Revision comparison data:
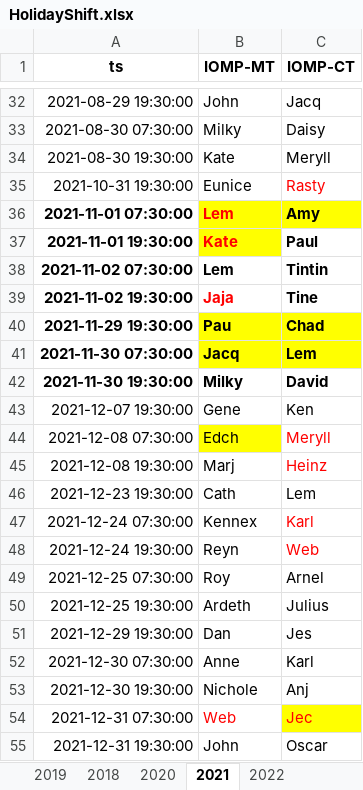
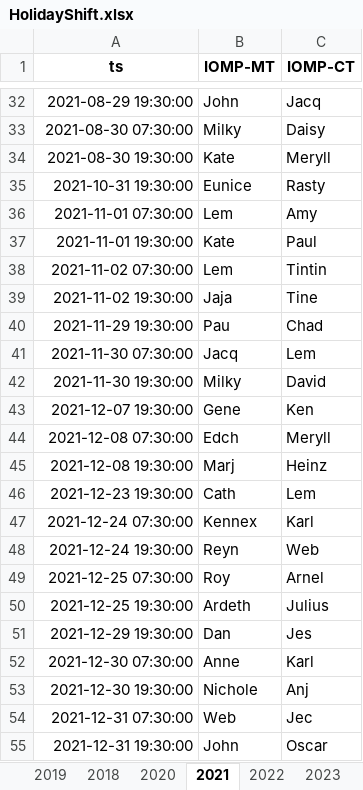
Before and after one commit to merylljv/monitoring, an Excel workbook: HolidayShift.xlsx, sheet 2021, drawn as a sheet; only a part is shown, gaps mark what is left out; values as stored, in another font and other column widths than the file's, no borders; the diff names each change by its address in the sheet, - before the commit and + after, or states it on an @@ line.

```diff
--- a/HolidayShift.xlsx (sheet 2021)
+++ b/HolidayShift.xlsx (sheet 2021)
+sheet tab: 2023
-C35 text colour: #FF0000
+C35 text colour: black
-A36:C42 bold: on
+A36:C42 bold: off
-B36:B37 text colour: #FF0000
+B36:B37 text colour: black
-B36:C36 fill: #FFFF00
+B36:C36 fill: none
-B37 fill: #FFFF00
+B37 fill: none
-B39 text colour: #FF0000
+B39 text colour: black
-B40:C41 fill: #FFFF00
+B40:C41 fill: none
-B44 fill: #FFFF00
+B44 fill: none
-C44:C45 text colour: #FF0000
+C44:C45 text colour: black
-C47:C48 text colour: #FF0000
+C47:C48 text colour: black
-B54:C54 text colour: #FF0000
+B54:C54 text colour: black
-C54 fill: #FFFF00
+C54 fill: none
```
Also changed, not shown: sheet 2022, MonitoringShift.xlsx, ShiftCount.xlsx, 3 other files.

● **PROBLEM DESCRIPTION**:
Go through the records line by line, and copy each line that holds the string "black".

● **RESPONSE BELOW**:
+C35 text colour: black
+B36:B37 text colour: black
+B39 text colour: black
+C44:C45 text colour: black
+C47:C48 text colour: black
+B54:C54 text colour: black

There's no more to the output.